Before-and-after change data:
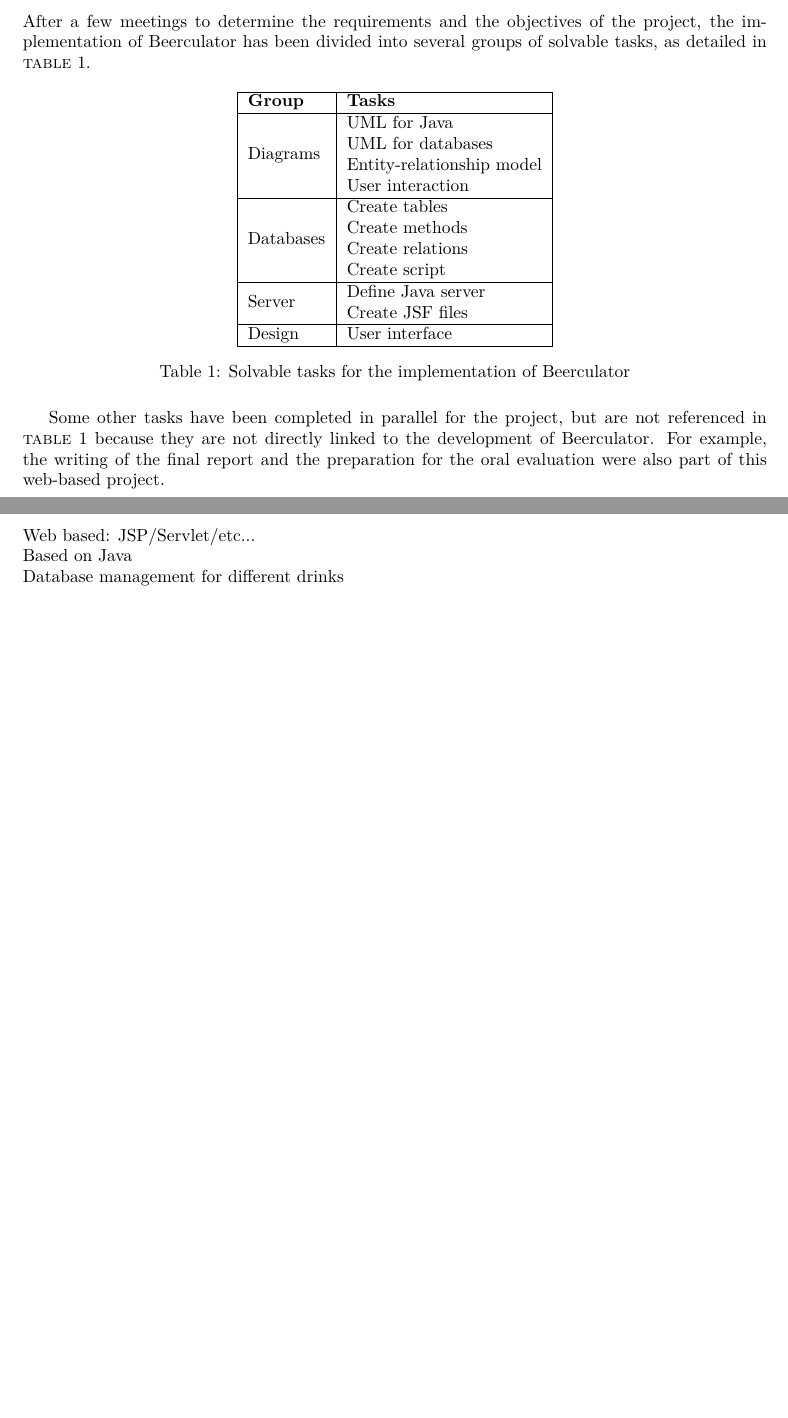
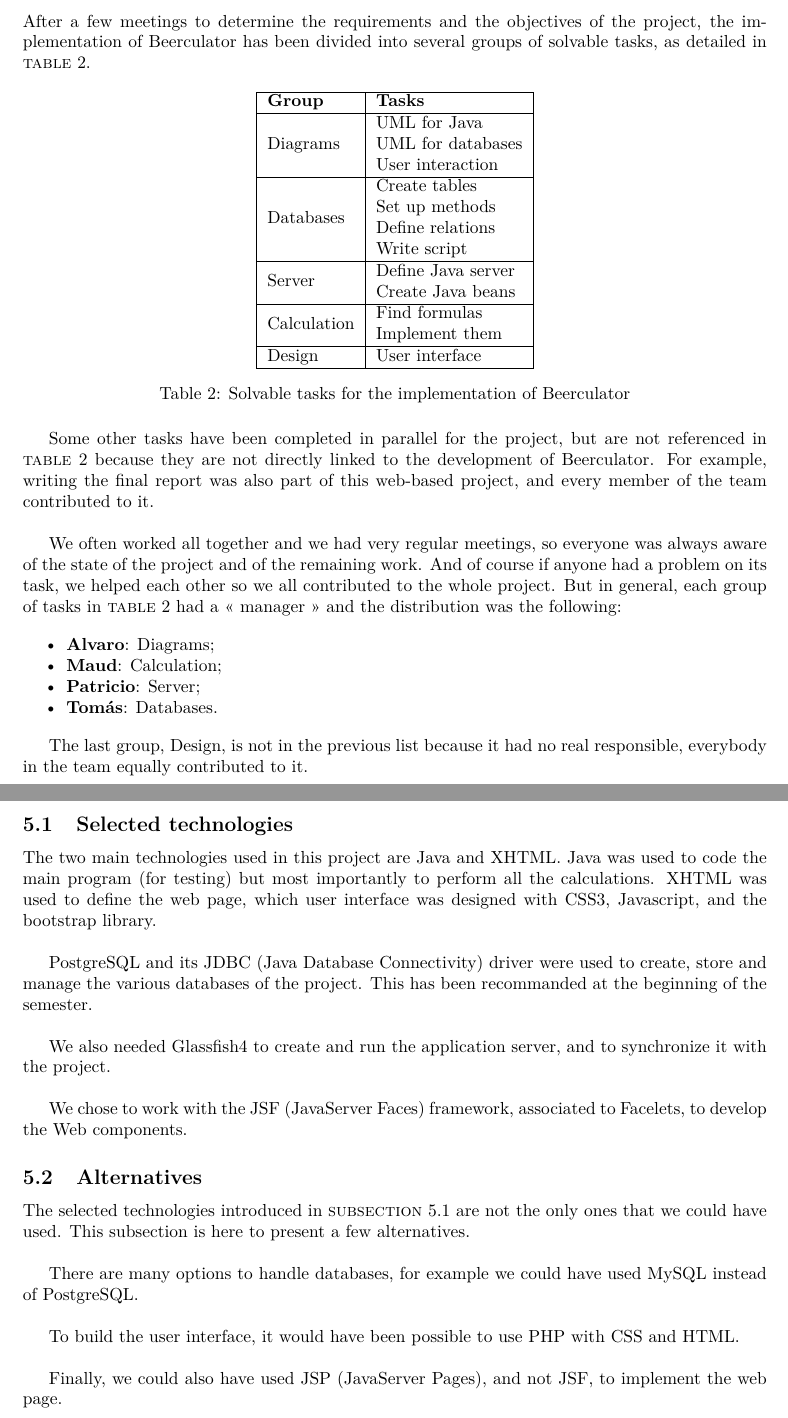
Before and after one commit to mleray/WEBLab, a LaTeX document (Report/main.tex, which reads Report/input/task.tex, Report/input/techno.tex): two parts of pages 6 and 7 of 15 before the commit and two parts of pages 6 and 7 of 13 after it, joined at a grey line, cut so that both start at the same text, the shorter picture padded with empty space. Compiled offline with pdfLaTeX.

Commit message:
report almost done

```diff
--- a/Report/input/task.tex
+++ b/Report/input/task.tex
@@ -1,4 +1,4 @@
-\section{Task solving}
+\section{Solvable tasks and team management}
 \label{sec:task}
 
 After a few meetings to determine the requirements and the objectives of the project, the implementation of Beerculator has been divided into several groups of solvable tasks, as detailed in {\sc table}~\ref{table:tasks}.
@@ -8,17 +8,18 @@ After a few meetings to determine the requirements and the objectives of the pro
 \begin{tabular}{|l|l|}
   \hline
   \textbf{Group} & \textbf{Tasks}\\ \hline
-  \multirow{4}{*}{Diagrams} & UML for Java \\
+  \multirow{3}{*}{Diagrams} & UML for Java \\
     & UML for databases \\
-    & Entity-relationship model \\
     & User interaction \\ \hline
   \multirow{4}{*}{Databases} & Create tables \\
-    & Create methods \\
-    & Create relations \\
-    & Create script \\ \hline
+    & Set up methods \\
+    & Define relations \\
+    & Write script \\ \hline
   \multirow{2}{*}{Server} & Define Java server \\
-    & Create JSF files \\
+    & Create Java beans \\
  \hline
+    \multirow{2}{*}{Calculation} & Find formulas \\
+    & Implement them \\ \hline
     Design & User interface\\
     \hline
 \end{tabular}
@@ -27,4 +28,16 @@ After a few meetings to determine the requirements and the objectives of the pro
 \end{table}
 
 
-Some other tasks have been completed in parallel for the project, but are not referenced in {\sc table}~\ref{table:tasks} because they are not directly linked to the development of Beerculator. For example, the writing of the final report and the preparation for the oral evaluation were also part of this web-based project.
+Some other tasks have been completed in parallel for the project, but are not referenced in {\sc table}~\ref{table:tasks} because they are not directly linked to the development of Beerculator. For example, writing the final report was also part of this web-based project, and every member of the team contributed to it.\\
+
+
+We often worked all together and we had very regular meetings, so everyone was always aware of the state of the project and of the remaining work. And of course if anyone had a problem on its task, we helped each other so we all contributed to the whole project. But in general, each group of tasks in {\sc table}~\ref{table:tasks} had a \guillemotleft{} manager \guillemotright{} and the distribution was the following:
+
+\begin{itemize}[noitemsep]
+\item {\bf Alvaro}: Diagrams;
+\item {\bf Maud}: Calculation;
+\item {\bf Patricio}: Server;
+\item {\bf Tomás}: Databases.
+\end{itemize}
+
+The last group, Design, is not in the previous list because it had no real responsible, everybody in the team equally contributed to it.
--- a/Report/input/techno.tex
+++ b/Report/input/techno.tex
@@ -1,7 +1,26 @@
-\section{Selected technologies}
+\section{Selected technologies and alternatives}
 \label{sec:techno}
 
-Web based: JSP/Servlet/etc...\\
-Based on Java\\
-Database management for different drinks\\
-Graphical user interface\\
+\subsection{Selected technologies}
+\label{ssec:select}
+
+The two main technologies used in this project are Java and XHTML. Java was used to code the main program (for testing) but most importantly to perform all the calculations. XHTML was used to define the web page, which user interface was designed with CSS3, Javascript, and the bootstrap library.\\
+
+PostgreSQL and its JDBC (Java Database Connectivity) driver were used to create, store and manage the various databases of the project. This has been recommanded at the beginning of the semester.\\
+
+We also needed Glassfish4 to create and run the application server, and to synchronize it with the project.\\
+
+We chose to work with the JSF (JavaServer Faces)
+framework, associated to Facelets, to develop the Web components.
+
+
+\subsection{Alternatives}
+\label{ssec:alter}
+
+The selected technologies introduced in {\sc subsection}~\ref{ssec:select} are not the only ones that we could have used. This subsection is here to present a few alternatives.\\
+
+There are many options to handle databases, for example we could have used MySQL instead of PostgreSQL.\\
+
+To build the user interface, it would have been possible to use PHP with CSS and HTML.\\
+
+Finally, we could also have used JSP (JavaServer Pages), and not JSF, to implement the web page.
--- a/Report/main.tex
+++ b/Report/main.tex
@@ -16,6 +16,7 @@
 \usepackage{hyperref}
 \usepackage{setspace}
 \usepackage[gen]{eurosym}
+\usepackage{enumitem}
 \DeclareUnicodeCharacter{20AC}{\euro{}}
 
 \usepackage{hyperref}
```
Also changed, not shown: Report/input/design.tex (+59 -3 lines), Report/input/ideas.tex (+0 -2 lines), Report/input/impl.tex (deleted, +0 -55 lines), Report/input/spec.tex (+2 -1 lines), Report/input/team.tex (deleted, +0 -2 lines), Report/input/test.tex (+6 -0 lines), Report/figures/ClassDiagram.png (deleted), Report/figures/DrinkRecord.png, Report/figures/User.png, Report/figures/uml_db.jpeg (deleted), Report/main.pdf, Report/main.tex (4 more changed lines), 5 other files.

Exercise prompt
All lines above containing the string "label" are to be collected.

Expected output
 \label{sec:task}
 \label{sec:techno}
+\label{ssec:select}
+\label{ssec:alter}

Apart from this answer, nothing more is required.